SUPPLIED ENTRIES below:

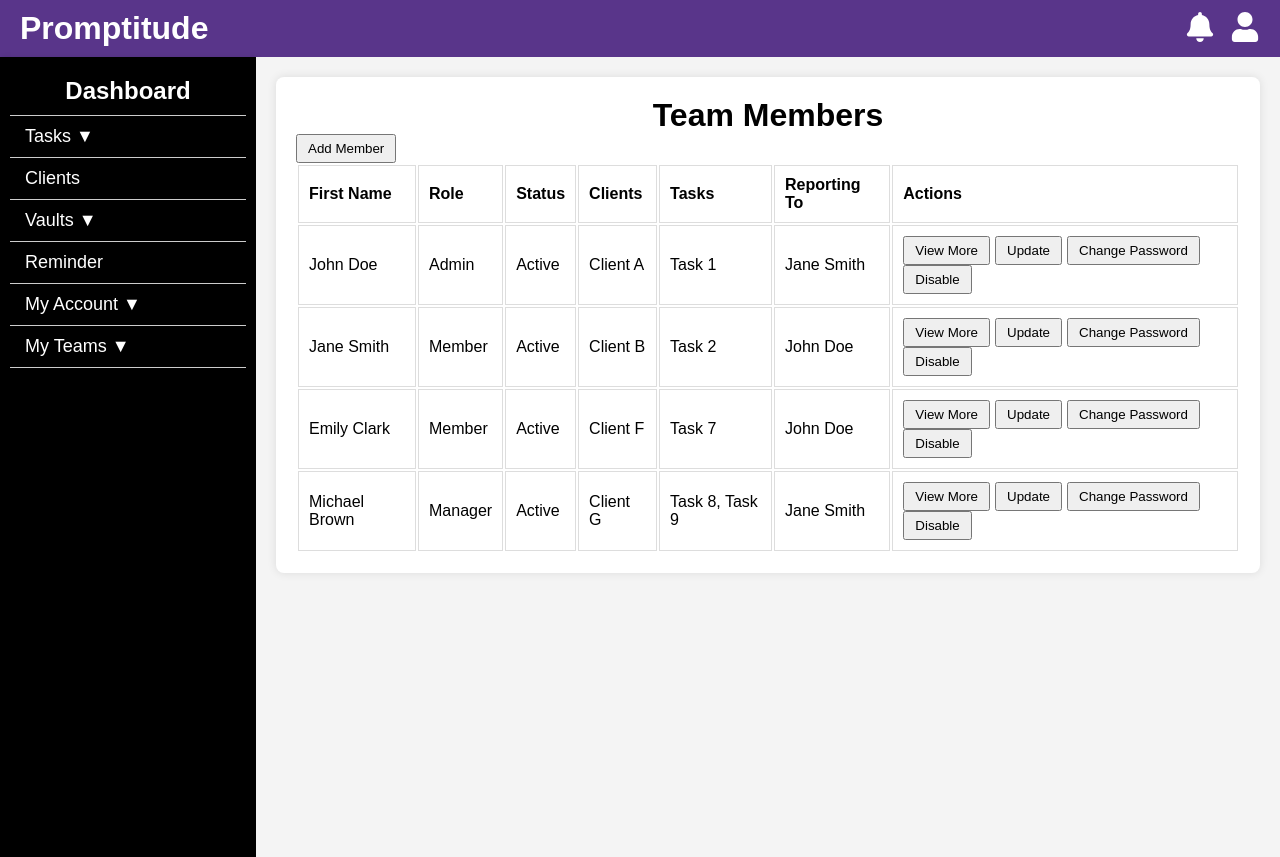
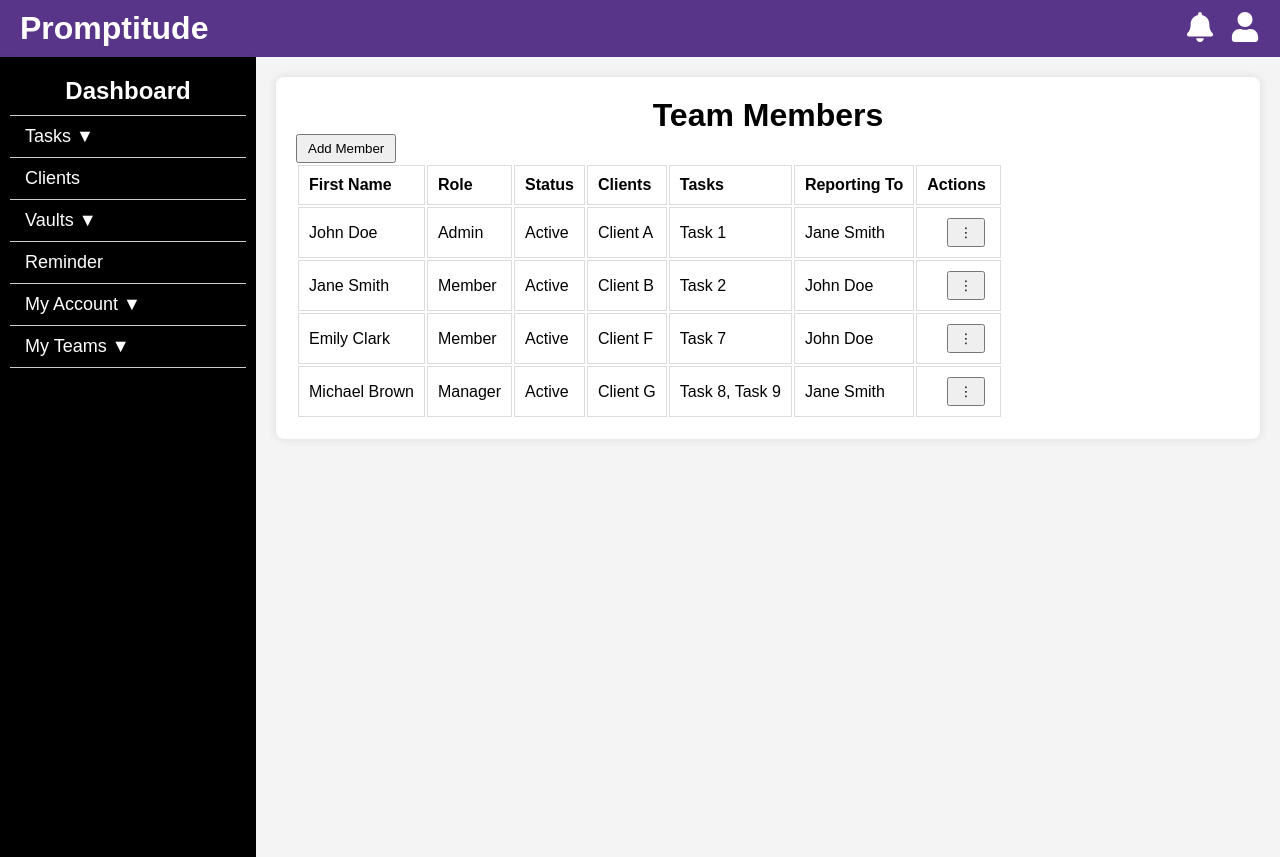
Before and after one commit to LakshmiSowmya04/promptitudeSolns, a React (Create React App) app: page /my-teams/members in a window 1280 px wide. Built offline with nearby package versions, Linux system fonts and the light colour scheme.

Commit message:
Three Dot menu for Actions in table

```diff
--- a/src/components/Pages/Teams/Members.css
+++ b/src/components/Pages/Teams/Members.css
@@ -98,3 +98,24 @@ button {
   font-size: 14px;
   margin-top: 10px;
 }
+
+
+.dropdown-menu {
+  top: 100%;
+  right: 0;
+  background-color: #f9f9f9;
+  min-width: 160px;
+  box-shadow: 0px 8px 16px rgba(0, 0, 0, 0.2);
+  z-index: 1;
+  list-style: none;
+  padding: 0;
+  margin: 0;
+}
+.dropdown-menu li {
+  padding: 2px 6px;
+  cursor: pointer;
+  border-bottom: 1px solid #ddd;
+}
+.dropdown-menu li:hover {
+  background-color: #f1f1f1;
+}
--- a/src/components/Pages/Teams/Members.js
+++ b/src/components/Pages/Teams/Members.js
@@ -45,6 +45,7 @@ const Members = () => {
     clients: [],
   });
   const [error, setError] = useState('');
+  const [openDropdown, setOpenDropdown] = useState(null); // State for kebab menu
 
   const handleViewMore = (user) => {
     alert(`User Details:
@@ -121,6 +122,10 @@ const Members = () => {
     setAddModalOpen(true);
   };
 
+  const toggleDropdown = (index) => {
+    setOpenDropdown(openDropdown === index ? null : index);
+  };
+
   return (
     <div className="members-container">
       <h1>Team Members</h1>
@@ -147,12 +152,19 @@ const Members = () => {
               <td>{member.tasks.join(', ')}</td>
               <td>{member.reporting_to}</td>
               <td>
-                <button onClick={() => handleViewMore(member)}>View More</button>
-                <button onClick={() => handleUpdate(member)}>Update</button>
-                <button onClick={() => handlePasswordChange(member)}>Change Password</button>
-                <button onClick={() => handleToggleStatus(member)}>
-                  {member.status ? 'Disable' : 'Enable'}
-                </button>
+                <div className="dropdown">
+                  <button className="kebab-menu" onClick={() => toggleDropdown(index)}>⋮</button>
+                  {openDropdown === index && (
+                    <ul className="dropdown-menu">
+                      <li onClick={() => handleViewMore(member)}>View More</li>
+                      <li onClick={() => handleUpdate(member)}>Update</li>
+                      <li onClick={() => handlePasswordChange(member)}>Change Password</li>
+                      <li onClick={() => handleToggleStatus(member)}>
+                        {member.status ? 'Disable' : 'Enable'}
+                      </li>
+                    </ul>
+                  )}
+                </div>
               </td>
             </tr>
           ))}
```
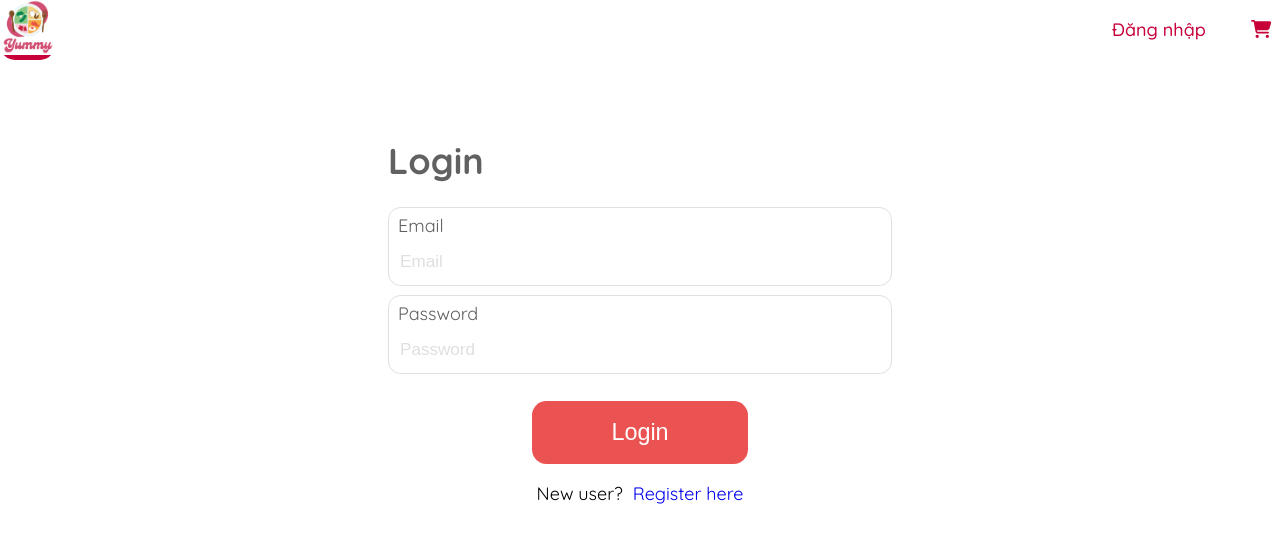
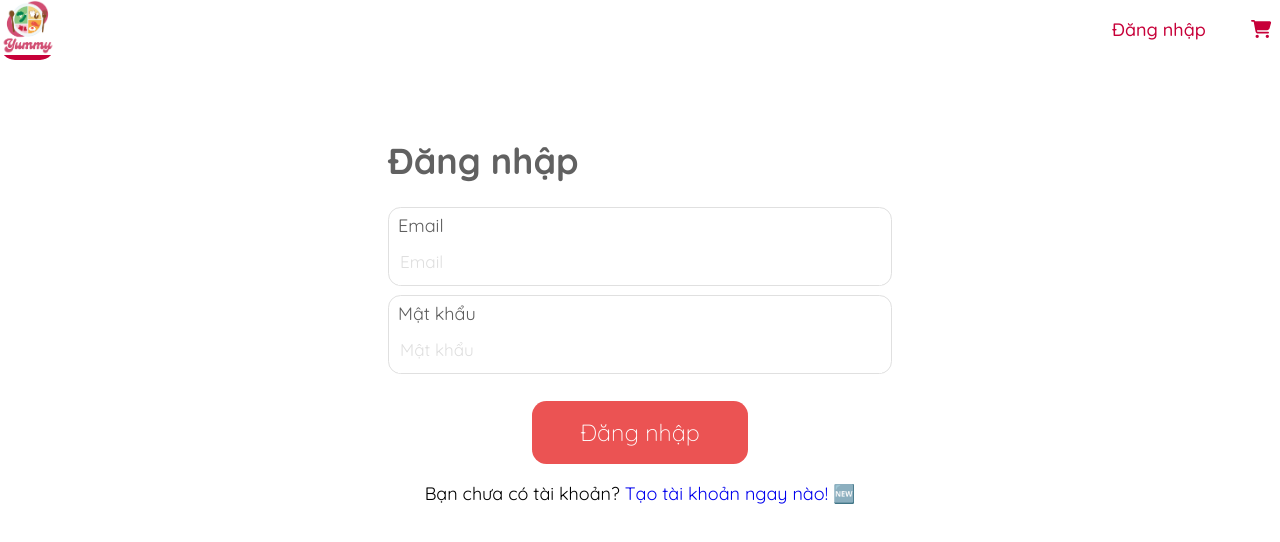
Before and after one commit to chimcanhcutbietnoi/NT208_project, a React (Create React App) app in the folder frontend/: page /login in a window 1280 px wide. Shown: the top 542 px of the page. Built offline with nearby package versions, Linux system fonts and the light colour scheme.

Commit message:
đăng nhập và đăng kí tiếng việt

```diff
--- a/frontend/src/components/PaypalButtons/PaypalButtons.js
+++ b/frontend/src/components/PaypalButtons/PaypalButtons.js
@@ -53,12 +53,12 @@ function Buttons({ order }) {
       toast.success('Thanh toán thành công rồi nè :>', 'Success');
       navigate('/track/' + orderId);
     } catch (error) {
-      toast.error('Payment Save Failed', 'Error');
+      toast.error('Thanh toán thất bại, không thể lưu thông tin thanh toán. Vui lòng liên hệ với dịch vụ chăm sóc khách hàng', 'Error');
     }
   };
 
   const onError = err => {
-    toast.error('Thanh toán thât bại, thử lại bạn nhé :<', 'Error');
+    toast.error('Thanh toán thất bại, thử lại bạn nhé :<', 'Error');
   };
 
   return (
--- a/frontend/src/index.css
+++ b/frontend/src/index.css
@@ -2,6 +2,7 @@
 
 * {
   box-sizing: border-box;
+  font-family: Quicksand, sans-serif;
 }
 
 html {
@@ -10,7 +11,6 @@ html {
 
 body {
   margin: 0;
-  font-family: Quicksand, sans-serif;
 }
 
 a {
--- a/frontend/src/pages/Login/LoginPage.js
+++ b/frontend/src/pages/Login/LoginPage.js
@@ -31,7 +31,7 @@ export default function LoginPage() {
   return (
     <div className={classes.container}>
       <div className={classes.details}>
-        <Title title="Login" />
+        <Title title="Đăng nhập" />
         <form onSubmit={handleSubmit(submit)} noValidate>
           <Input
             type="email"
@@ -40,7 +40,7 @@ export default function LoginPage() {
               required: true,
               pattern: {
                 value: /^[\w-.]+@([\w-]+\.)+[\w-]{2,63}$/i,
-                message: 'Email Is Not Valid',
+                message: 'Email không hợp lệ, vui lòng điền lại!',
               },
             })}
             error={errors.email}
@@ -48,19 +48,19 @@ export default function LoginPage() {
 
           <Input
             type="password"
-            label="Password"
+            label="Mật khẩu"
             {...register('password', {
               required: true,
             })}
             error={errors.password}
           />
 
-          <Button type="submit" text="Login" />
+          <Button type="submit" text="Đăng nhập" />
 
           <div className={classes.register}>
-            New user? &nbsp;
+            Bạn chưa có tài khoản?&nbsp;
             <Link to={`/register${returnUrl ? '?returnUrl=' + returnUrl : ''}`}>
-              Register here
+            Tạo tài khoản ngay nào! 🆕
             </Link>
           </div>
         </form>
--- a/frontend/src/pages/Register/RegisterPage.js
+++ b/frontend/src/pages/Register/RegisterPage.js
@@ -34,11 +34,11 @@ export default function RegisterPage() {
   return (
     <div className={classes.container}>
       <div className={classes.details}>
-        <Title title="Register" />
+        <Title title="Đăng kí" />
         <form onSubmit={handleSubmit(submit)} noValidate>
           <Input
             type="text"
-            label="Name"
+            label="Tên người dùng"
             {...register('name', {
               required: true,
               minLength: 5,
@@ -61,7 +61,7 @@ export default function RegisterPage() {
 
           <Input
             type="password"
-            label="Password"
+            label="Mật khẩu"
             {...register('password', {
               required: true,
               minLength: 5,
@@ -71,7 +71,7 @@ export default function RegisterPage() {
 
           <Input
             type="password"
-            label="Confirm Password"
+            label="Nhập lại mật khẩu"
             {...register('confirmPassword', {
               required: true,
               validate: value =>
@@ -84,7 +84,7 @@ export default function RegisterPage() {
 
           <Input
             type="text"
-            label="Address"
+            label="Địa chỉ"
             {...register('address', {
               required: true,
               minLength: 10,
@@ -92,12 +92,12 @@ export default function RegisterPage() {
             error={errors.address}
           />
 
-          <Button type="submit" text="Register" />
+          <Button type="submit" text="Đăng kí" />
 
           <div className={classes.login}>
-            Already a user? &nbsp;
+            Bạn đã có tài khoản?&nbsp;
             <Link to={`/login${returnUrl ? '?returnUrl=' + returnUrl : ''}`}>
-              Login here
+              Đăng nhập ở đây nè 🚩
             </Link>
           </div>
         </form>
```
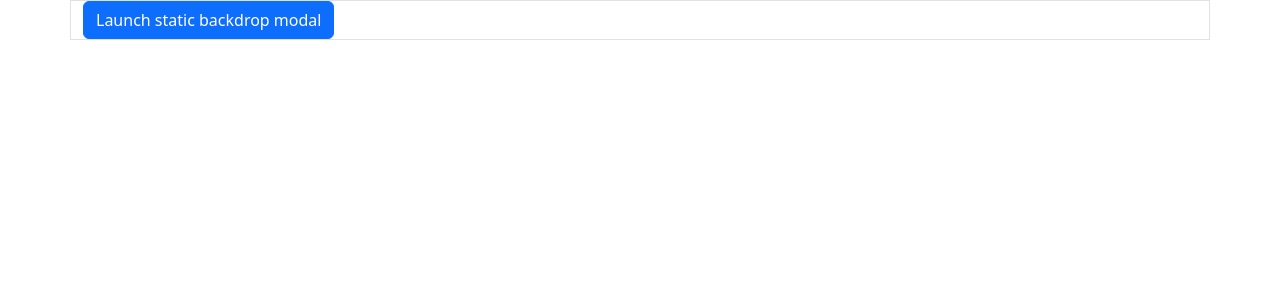
After one commit to codian40V3/UNIFINITY-Webpage, a Flask app: page /scratch in a window 1280 px wide. The commit adds this page. Shown: the top 300 px of the page. Run offline with Flask 3, Linux system fonts and the light colour scheme.

Commit message:
website version 0.2

```diff
--- /dev/null
+++ b/templates/scratch.html
@@ -0,0 +1,41 @@
+    <!DOCTYPE html>
+    <html lang="html" xmlns="http://www.w3.org/1999/html">
+    <head>
+      <meta charset="utf-8">
+      <meta name="viewport" content="width=device-width, initial-scale=1">
+      <meta http-equiv="X-UA-Compatible" content="IE=edge">
+      <title>UNIFINITY Worldwide</title>
+      <link href="https://cdn.jsdelivr.net/npm/bootstrap@5.2.3/dist/css/bootstrap.min.css" rel="stylesheet" integrity="sha384-rbsA2VBKQhggwzxH7pPCaAqO46MgnOM80zW1RWuH61DGLwZJEdK2Kadq2F9CUG65" crossorigin="anonymous">
+      <link rel="stylesheet" href="https://cdnjs.cloudflare.com/ajax/libs/font-awesome/6.4.2/css/all.min.css" integrity="sha512-z3gLpd7yknf1YoNbCzqRKc4qyor8gaKU1qmn+CShxbuBusANI9QpRohGBreCFkKxLhei6S9CQXFEbbKuqLg0DA==" crossorigin="anonymous" referrerpolicy="no-referrer"/>
+      <script src="https://cdn.jsdelivr.net/npm/@popperjs/core@2.9.2/dist/umd/popper.min.js" integrity="sha384-IQsoLXl5PILFhosVNubq5LC7Qb9DXgDA9i+tQ8Zj3iwWAwPtgFTxbJ8NT4GN1R8p" crossorigin="anonymous"></script>
+      <script src="https://unpkg.com/@popperjs/core@2/dist/umd/popper.js"></script>
+    </head>
+    <body>
+      <div class="container border">
+
+        <!-- Button trigger modal -->
+        <button type="button" class="btn btn-primary" data-bs-toggle="modal" data-bs-target="#staticBackdrop">
+          Launch static backdrop modal
+        </button>
+
+        <!-- Modal -->
+        <div class="modal fade" id="staticBackdrop" data-bs-backdrop="static" data-bs-keyboard="false" tabindex="-1" aria-labelledby="staticBackdropLabel" aria-hidden="true">
+          <div class="modal-dialog">
+            <div class="modal-content">
+              <div class="modal-header">
+                <h1 class="modal-title fs-5" id="staticBackdropLabel">Modal title</h1>
+                <button type="button" class="btn-close" data-bs-dismiss="modal" aria-label="Close"></button>
+              </div>
+              <div class="modal-body">
+                ...
+              </div>
+              <div class="modal-footer">
+                <button type="button" class="btn btn-secondary" data-bs-dismiss="modal">Close</button>
+                <button type="button" class="btn btn-primary">Understood</button>
+              </div>
+            </div>
+          </div>
+        </div>
+      </div>
+    </body>
+    </html>
```
Also changed, not shown: templates/home.html (+5 -5 lines).
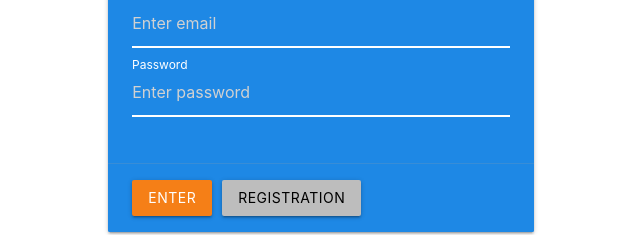
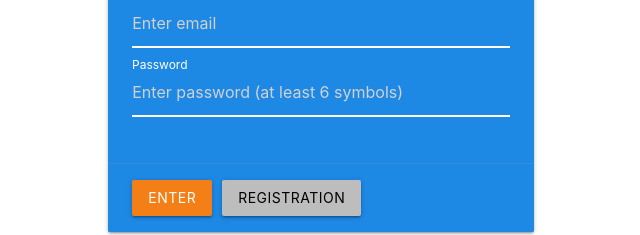
Before and after one commit to morfeii/mern-stack-app, a React (Create React App) app in the folder client/: page / in a window 1280 px wide. Shown: the part 276-511 px from the top of the page, without its empty margins (319-959 px from the left). Built offline with nearby package versions, Linux system fonts and the light colour scheme.

Commit message:
add readme file

```diff
--- a/client/package.json
+++ b/client/package.json
@@ -21,7 +21,7 @@
   "eslintConfig": {
     "extends": "react-app"
   },
-  "proxy": "http://localhost:8080",
+  "proxy": "http://localhost:5000",
   "browserslist": {
     "production": [
       ">0.2%",
--- a/client/src/pages/AuthPage.jsx
+++ b/client/src/pages/AuthPage.jsx
@@ -61,7 +61,7 @@ export const AuthPage = () => {
               </div>
               <div className="input-field">
                 <input
-                  placeholder="Enter password"
+                  placeholder="Enter password (at least 6 symbols)"
                   id="password"
                   type="password"
                   name="password"
--- a/client/src/pages/CreatePage.jsx
+++ b/client/src/pages/CreatePage.jsx
@@ -30,7 +30,7 @@ export const CreatePage = () => {
       <div className="col s8 offset-s2" style={{ padding: '2rem' }}>
         <div className="input-field">
           <input
-            placeholder="Enter link"
+            placeholder="Paste the link and press 'Enter'"
             id="link"
             type="text"
             value={link}
--- a/package.json
+++ b/package.json
@@ -20,9 +20,7 @@
   "license": "ISC",
   "dependencies": {
     "bcryptjs": "^2.4.3",
-    "body-parser": "^1.19.0",
     "config": "^3.3.1",
-    "cors": "^2.8.5",
     "express": "^4.17.1",
     "express-validator": "^6.4.0",
     "jsonwebtoken": "^8.5.1",
@@ -30,7 +28,6 @@
     "shortid": "^2.2.15"
   },
   "devDependencies": {
-    "@mate-academy/eslint-config": "0.0.12",
     "@mate-academy/eslint-config-react": "0.0.5",
     "concurrently": "^5.1.0",
     "cross-env": "^7.0.2",
```
Also changed, not shown: 2 other files (tests, documents, lock files or other folders).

End of SUPPLIED ENTRIES.

* **EXERCISE REQUIREMENTS**
Which lines in the records contain the word "default"? Copy each one.

* **EXERCISE ANSWER**
@@ -31,7 +31,7 @@ export default function LoginPage() {
@@ -40,7 +40,7 @@ export default function LoginPage() {
@@ -48,19 +48,19 @@ export default function LoginPage() {
@@ -34,11 +34,11 @@ export default function RegisterPage() {
@@ -61,7 +61,7 @@ export default function RegisterPage() {
@@ -71,7 +71,7 @@ export default function RegisterPage() {
@@ -84,7 +84,7 @@ export default function RegisterPage() {
@@ -92,12 +92,12 @@ export default function RegisterPage() {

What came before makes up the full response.